The Dayton OH Hamvention is sort of the World's Fair of ham radio. For some reason, 25,000+ hams converge there each year to walk through endless tables of old electronic junk outside in the flea market area, juxtaposed with trips to the inside exhibits of the latest top o' the line new ham gear from the commercial vendors - which, of course, 20 years from now will be old electronic junk showing up out in the flea market area.
I used to make the pilgrimage regulary, but haven't been to Dayton since something like 1991 or so. This year Jim WA3UHY and Ken WA3WHE and I drove to Colombus OH to stay with Rick K8SV and go to the Hamfest on Saturday. We loaded up my Subaru Outback and drove 420 miles to Rick and Maggie's house, where Rick grilled some steaks and showed us his fancy schmancy plasma TV. It took an electronic engineer, a rocket scientist, a geologist and a stored power test equipment specialist to operate the 17 remote controls in order to ascertain that there was actually nothing at all on cable TV worth watching - let alone worth watching in HDTV.
Ken WA3WHE, Jim WA3UHY, JOHN K3TN, LOUIS WA3YMH and Rick K8SV. The three on the left each have two kids, the two on the right have none - who looks happier?
The next morning Rick rudely woke us all up at o' dark hundred, made us eat a healthy breakfast vs. little white powdered donuts and we drove the 70 miles to Dayton, admiring the fine crop of billboards along the highway.

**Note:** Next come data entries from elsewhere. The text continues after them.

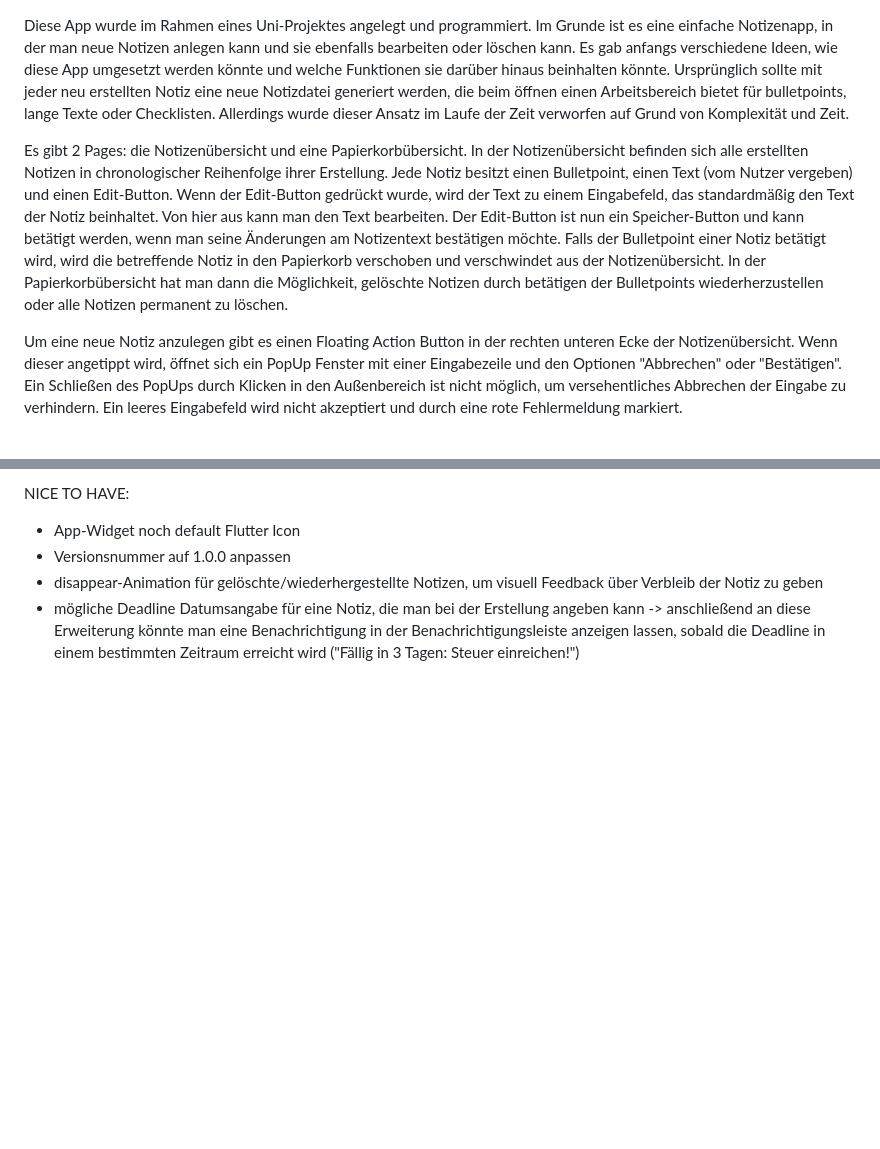
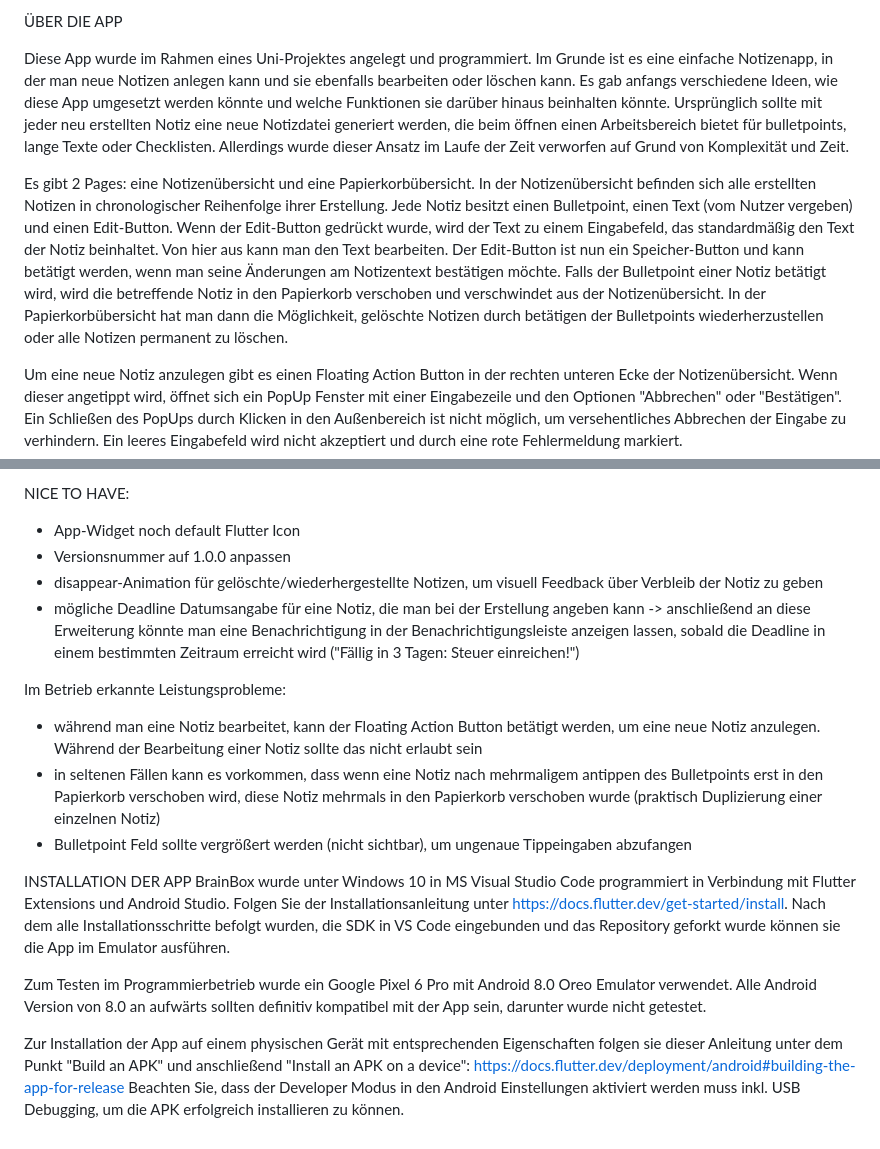
Before and after one commit to Vettl5/BrainBox, a Markdown page: brainbox/README.md, 2 parts joined by grey strips. Rendered like a GitHub page; blank space fills up the shorter version.

Commit message:
Update README.md (3)

```diff
--- a/brainbox/README.md
+++ b/brainbox/README.md
@@ -1,7 +1,9 @@
+ÜBER DIE APP
+
 Diese App wurde im Rahmen eines Uni-Projektes angelegt und programmiert.
 Im Grunde ist es eine einfache Notizenapp, in der man neue Notizen anlegen kann und sie ebenfalls bearbeiten oder löschen kann. Es gab anfangs verschiedene Ideen, wie diese App umgesetzt werden könnte und welche Funktionen sie darüber hinaus beinhalten könnte. Ursprünglich sollte mit jeder neu erstellten Notiz eine neue Notizdatei generiert werden, die beim öffnen einen Arbeitsbereich bietet für bulletpoints, lange Texte oder Checklisten. Allerdings wurde dieser Ansatz im Laufe der Zeit verworfen auf Grund von Komplexität und Zeit.
 
-Es gibt 2 Pages: die Notizenübersicht und eine Papierkorbübersicht. In der Notizenübersicht befinden sich alle erstellten Notizen in chronologischer Reihenfolge ihrer Erstellung. Jede Notiz besitzt einen Bulletpoint,  einen Text (vom Nutzer vergeben) und einen Edit-Button. Wenn der Edit-Button gedrückt wurde, wird der Text zu einem Eingabefeld, das standardmäßig den Text der Notiz beinhaltet. Von hier aus kann man den Text bearbeiten. Der Edit-Button ist nun ein Speicher-Button und kann betätigt werden, wenn man seine Änderungen am Notizentext bestätigen möchte. Falls der Bulletpoint einer Notiz betätigt wird, wird die betreffende Notiz in den Papierkorb verschoben und verschwindet aus der Notizenübersicht. In der Papierkorbübersicht hat man dann die Möglichkeit, gelöschte Notizen durch betätigen der Bulletpoints wiederherzustellen oder alle Notizen permanent zu löschen.
+Es gibt 2 Pages: eine Notizenübersicht und eine Papierkorbübersicht. In der Notizenübersicht befinden sich alle erstellten Notizen in chronologischer Reihenfolge ihrer Erstellung. Jede Notiz besitzt einen Bulletpoint,  einen Text (vom Nutzer vergeben) und einen Edit-Button. Wenn der Edit-Button gedrückt wurde, wird der Text zu einem Eingabefeld, das standardmäßig den Text der Notiz beinhaltet. Von hier aus kann man den Text bearbeiten. Der Edit-Button ist nun ein Speicher-Button und kann betätigt werden, wenn man seine Änderungen am Notizentext bestätigen möchte. Falls der Bulletpoint einer Notiz betätigt wird, wird die betreffende Notiz in den Papierkorb verschoben und verschwindet aus der Notizenübersicht. In der Papierkorbübersicht hat man dann die Möglichkeit, gelöschte Notizen durch betätigen der Bulletpoints wiederherzustellen oder alle Notizen permanent zu löschen.
 
 Um eine neue Notiz anzulegen gibt es einen Floating Action Button in der rechten unteren Ecke der Notizenübersicht. Wenn dieser angetippt wird, öffnet sich ein PopUp Fenster mit einer Eingabezeile und den Optionen "Abbrechen" oder "Bestätigen". Ein Schließen des PopUps durch Klicken in den Außenbereich ist nicht möglich, um versehentliches Abbrechen der Eingabe zu verhindern. Ein leeres Eingabefeld wird nicht akzeptiert und durch eine rote Fehlermeldung markiert.
 
@@ -30,3 +32,17 @@ NICE TO HAVE:
 - disappear-Animation für gelöschte/wiederhergestellte Notizen, um visuell Feedback über Verbleib der Notiz zu geben
 - mögliche Deadline Datumsangabe für eine Notiz, die man bei der Erstellung angeben kann
 -> anschließend an diese Erweiterung könnte man eine Benachrichtigung in der Benachrichtigungsleiste anzeigen lassen, sobald die Deadline in einem bestimmten Zeitraum erreicht wird ("Fällig in 3 Tagen: Steuer einreichen!")
+
+Im Betrieb erkannte Leistungsprobleme:
+- während man eine Notiz bearbeitet, kann der Floating Action Button betätigt werden, um eine neue Notiz anzulegen. Während der Bearbeitung einer Notiz sollte das nicht erlaubt sein
+- in seltenen Fällen kann es vorkommen, dass wenn eine Notiz nach mehrmaligem antippen des Bulletpoints erst in den Papierkorb verschoben wird, diese Notiz mehrmals in den Papierkorb verschoben wurde (praktisch Duplizierung einer einzelnen Notiz)
+- Bulletpoint Feld sollte vergrößert werden (nicht sichtbar), um ungenaue Tippeingaben abzufangen
+
+INSTALLATION DER APP
+BrainBox wurde unter Windows 10 in MS Visual Studio Code programmiert in Verbindung mit Flutter Extensions und Android Studio. Folgen Sie der Installationsanleitung unter https://docs.flutter.dev/get-started/install. Nach dem alle Installationsschritte befolgt wurden, die SDK in VS Code eingebunden und das Repository geforkt wurde können sie die App im Emulator ausführen.
+
+Zum Testen im Programmierbetrieb wurde ein Google Pixel 6 Pro mit Android 8.0 Oreo Emulator verwendet. Alle Android Version von 8.0 an aufwärts sollten definitiv kompatibel mit der App sein, darunter wurde nicht getestet.
+
+Zur Installation der App auf einem physischen Gerät mit entsprechenden Eigenschaften folgen sie dieser Anleitung unter dem Punkt "Build an APK" und anschließend "Install an APK on a device":
+https://docs.flutter.dev/deployment/android#building-the-app-for-release
+Beachten Sie, dass der Developer Modus in den Android Einstellungen aktiviert werden muss inkl. USB Debugging, um die APK erfolgreich installieren zu können.
```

We paid $7 to park at a nearby church and joined all the other odd interesting looking people walking over to the Hamfest.
Once they opened the gates, we spent the first hour walking through the outdoor flea market, pointing at radios we used to own and saying "that's a good price for muffin fans" etc. At 0900 the inside vendor ehxibits opened, and I made a bee-line for the Begali Morse key booth.
Begali had the new Mono Sculpture single paddle key on display. I tried it out and my CW sending hand just went "Oooh, buy this for me, buy this for me" while the right side of my brain kept saying "That key costs more than your first two week paycheck after graduating college." But my CW hand replied "Please - that was a million years ago, inflation is your friend, you need this key." To shut the voices up, I ran away from the Begali booth and went and looked at software defined radios, microphones and slow scan TV equipment that I didn't want.
Meanwhile, outdoors the Hara Arena experienced a violent UOO flato, that resulted in the following headline in the Dayton Daily News:
DAYTON — Shoppers and vendors in a section of a flea market outside Hara Arena were forced to move Saturday when sewage from a ruptured line bubbled to the surface, officials said.
“They had a crew out to clean it up pretty quickly,” said Henry Ruminski, spokesman for Hamvention, an annual gathering of amateur radio enthusiasts. By 3 p.m., trucks were pumping off the sewage and vendors relocated elsewhere in the lot, Ruminski said.
“Business went on as usual, other than for the people that had to move,” he said.
The event, which draws up to 20,000 amateur radio operators, continues through Sunday.
Video here (Warning: video of UOO flato damage is not pretty. Think of the movie "Pink Flamingos'.)
We met up with Louis WA3YMH, who we hadn't seen in 20 years (not counting Facebook) and we all made various small scale purchases of antenna wire and connectors - except for Jim and Rick who made extraordinarily expensive purchases of SW receivers and 2M rigs respectively. Seeing that, my CW hand dragged me back to the Begali booth where I played with the Mono Sculpture paddle some more - and the right side of my brain gave up. I went to buy the key but it turned out they wouldn't take a credit card and I had forgotten to bring a check. Phew.
However, Ken decided to facilitate my CW hand's addiction and gave it a micro-loan in the form of a check. Badda bing, badda boom - I had a gorgeous new CW key in my possession. Big deal - I wouldn't be able to pay for food for my family, but my Morse code would be silky smooth.
The ham radio equivalent of having a Porsche and a Ferrari in your garage. The Begali Morse Sculpture on the left and the N3ZN ZN-8 on the right.
I had originally planned to stay late to go to the contesting hospitality suites later Saturday night, but we we were all wiped by 4pm and headed back to Columbus. We had a fine meal at the Wildflower Cafe, Rick made us watch Stripperalla on his fancy schmancy home entertainment system (after we recruited a quantum physicist, a nutritionist and a candlestick maker to help us figure out how to do Netflix online through his system) and off to bed. On the drive back Sunday, we fulfilled one of Jim's lifelong goals and and ate enormous breakfasts at the Cracker Barrel restaurant in Morgantown WV and then we were home.
Business travel took me away immediately, but this coming weekend I should get to play with the new key.